The first part of the book, Storm in June, tells the stories of several families and individuals fleeing Paris on the eve of the Nazi invasion. The stories told are from very different points of view, from the wealthy woman trying to keep her family heirlooms together, along with her ailing father-in-law, her children, and her servants, to the married couple who work at a bank, and fear mainly for their son, who is a prisoner of war, but also for their jobs, their security, and their lives. There is a priest, trying to transport a group of teen-agers from what can only be described as a correctional facility, to safety, while deep in his heart, he wishes to be far away from them, as he sees no evidence of God within them. There is the aesthete, proud of his figurine collection, and of the good luck (and smarts!) that conspired to leave him single and childless at a time when so much worry would be wasted on caring about another human being.
Some of his friends had gone, but he was neither Jewish nor a Mason, thank God, he thought with a scornful smile. He had never been involved in politics and didn’t see why he wouldn’t be left alone, a poor man like him, very quiet, very harmless, who never hurt anybody and who loved nothing in this world but his porcelain collection. He thought, on a more serious note, that this was the secret of his happiness amid so much upheaval. He loved nothing, at least nothing that time could distort, that death could carry away; he’d been right not to have married, not to have had children…My God, everyone else had been taken in. He’d been the only clever one.
The second story is Dolce, and takes place two years later, in a small village during the occupation. The families of the village are required to take soldiers into their homes, to live with them and adjust to their presence. The glimpse of both sides of this situation, and of a young (married) French woman who falls in love with a young (married) German soldier who comes to live with her, and the events that ultimately pull them apart, are gripping.

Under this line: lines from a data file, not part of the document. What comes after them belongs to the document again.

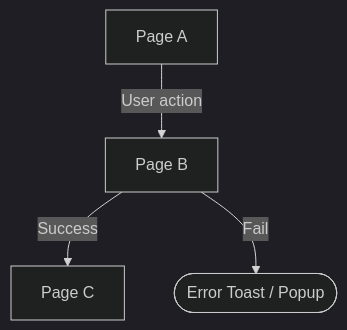
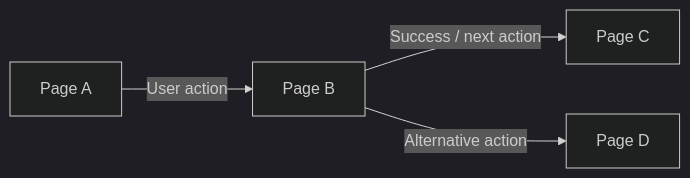
The second of 2 diagrams in prd-template/standard-prd-template.md (kelvin381539960-cyber/prd-for-ai), drawn with Mermaid (dark theme) before and after one commit. The commit also changed other lines of this file, not shown here.

Commit message:
Update standard PRD template page flow guidance

````diff
--- a/prd-template/standard-prd-template.md
+++ b/prd-template/standard-prd-template.md
@@ -116,6 +118,11 @@
 ```mermaid
-flowchart TD
-  A[Page A] -->|User action| B[Page B]
-  B -->|Success| C[Page C]
-  B -->|Fail| D([Error Toast / Popup])
+flowchart LR
+  PageA[Page A]
+  PageB[Page B]
+  PageC[Page C]
+  PageD[Page D]
+
+  PageA -->|User action| PageB
+  PageB -->|Success / next action| PageC
+  PageB -->|Alternative action| PageD
 ```
````
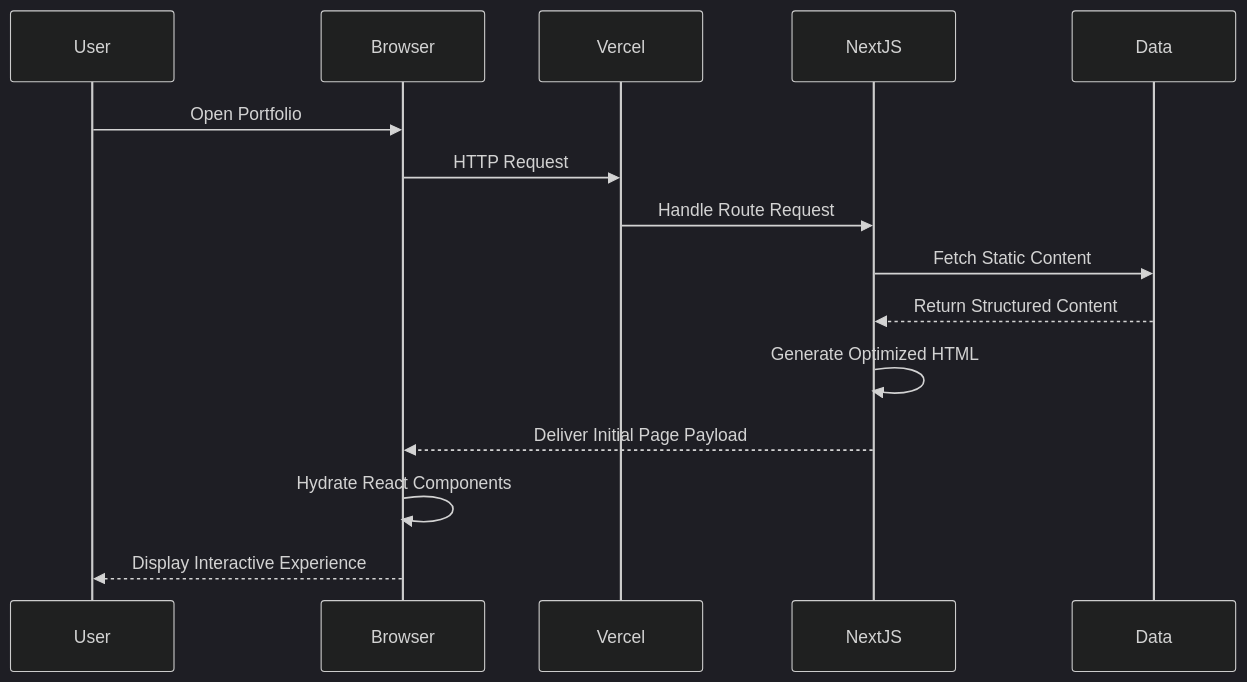
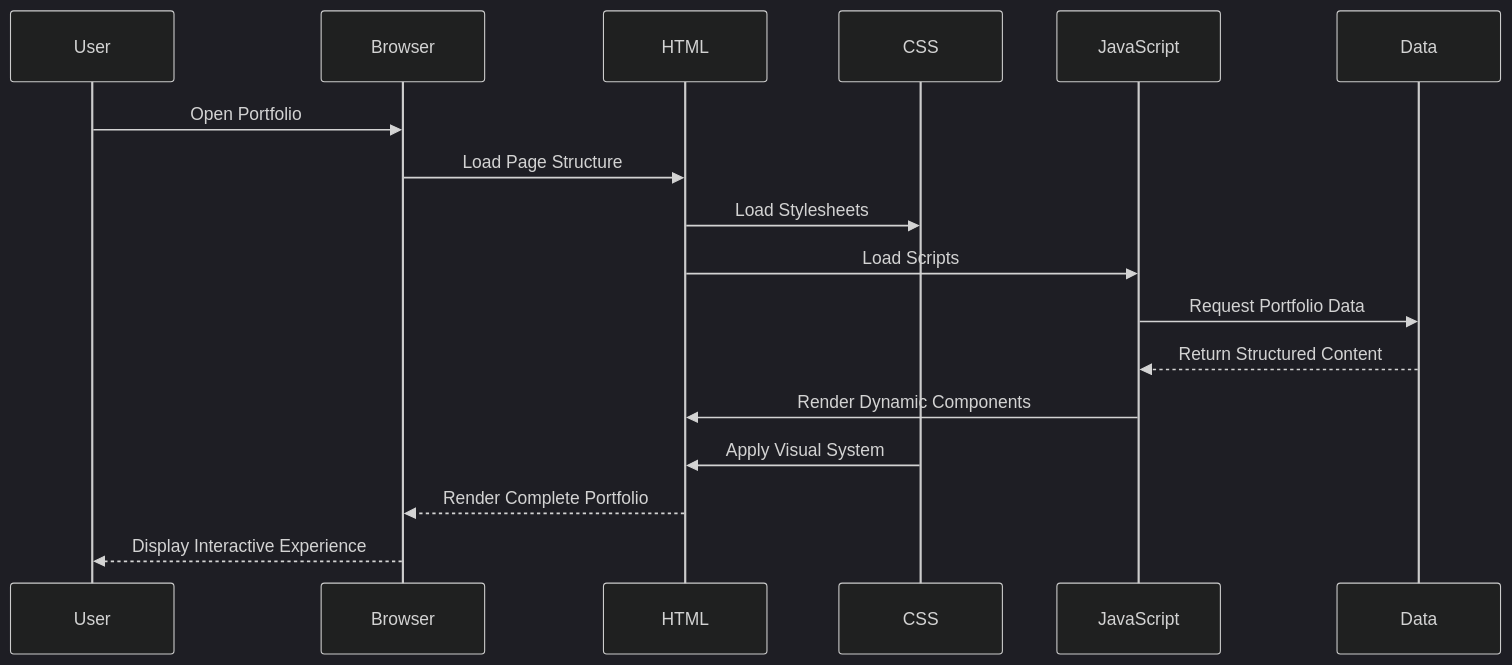
Before and after one commit to RishvinReddy/rishvin-reddy-portfolio: the third of 9 diagrams in README.md, drawn with Mermaid (dark theme). The commit also changed other lines of this file and 2 other files, not shown here.

````diff
--- a/README.md
+++ b/README.md
@@ -309,18 +366,29 @@
 ```mermaid
 sequenceDiagram
+
     participant User
     participant Browser
-    participant Vercel
-    participant NextJS
+    participant HTML
+    participant CSS
+    participant JavaScript
     participant Data
-    
+
     User->>Browser: Open Portfolio
-    Browser->>Vercel: HTTP Request
-    Vercel->>NextJS: Handle Route Request
-    NextJS->>Data: Fetch Static Content
-    Data-->>NextJS: Return Structured Content
-    NextJS->>NextJS: Generate Optimized HTML
-    NextJS-->>Browser: Deliver Initial Page Payload
-    Browser->>Browser: Hydrate React Components
+
+    Browser->>HTML: Load Page Structure
+
+    HTML->>CSS: Load Stylesheets
+    HTML->>JavaScript: Load Scripts
+
+    JavaScript->>Data: Request Portfolio Data
+
+    Data-->>JavaScript: Return Structured Content
+
+    JavaScript->>HTML: Render Dynamic Components
+
+    CSS->>HTML: Apply Visual System
+
+    HTML-->>Browser: Render Complete Portfolio
+
     Browser-->>User: Display Interactive Experience
 ```
````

“He asked my permission to go into the garden to pick some strawberries. I couldn’t exactly refuse. You’re forgetting he’s in charge here now, unfortunately…He’s being polite, but he could take whatever he wants, go wherever he pleases and even throw us out into the street. He wears kid gloves to claim his rights as a conqueror. I can’t hold that against him. I think he’s right. We’re not on a battlefield. We can keep all our feelings deep inside. Superficially at least, why not be polite and considerate? Ther’e something inhuman about our situation. Why make it worse? It isn’t…it isn’t reasonable, Mother.” Lucile spoke so passionately that she surprised even herself.
These are unfinished stories, not polished or edited as Ms. NÃ©mirovsky would surely have wanted them to be. She had long term plans for some of these characters, as evidenced in her notes, included in an appendix at the back of the book. Some of them were to spill over into the remaining three stories. One was to be titled Captivity, and it sounds like it would have been the story of characters in a concentration camp. For the final two stories, she was waiting to see what would happen, wanted them to be based upon real events, and to have them talk to readers well into the future. I only wish she had been able to finish her book.
1. Get Genevieve groomed so she’ll be prettiful (and smell prettiful) for Thanksgiving next week.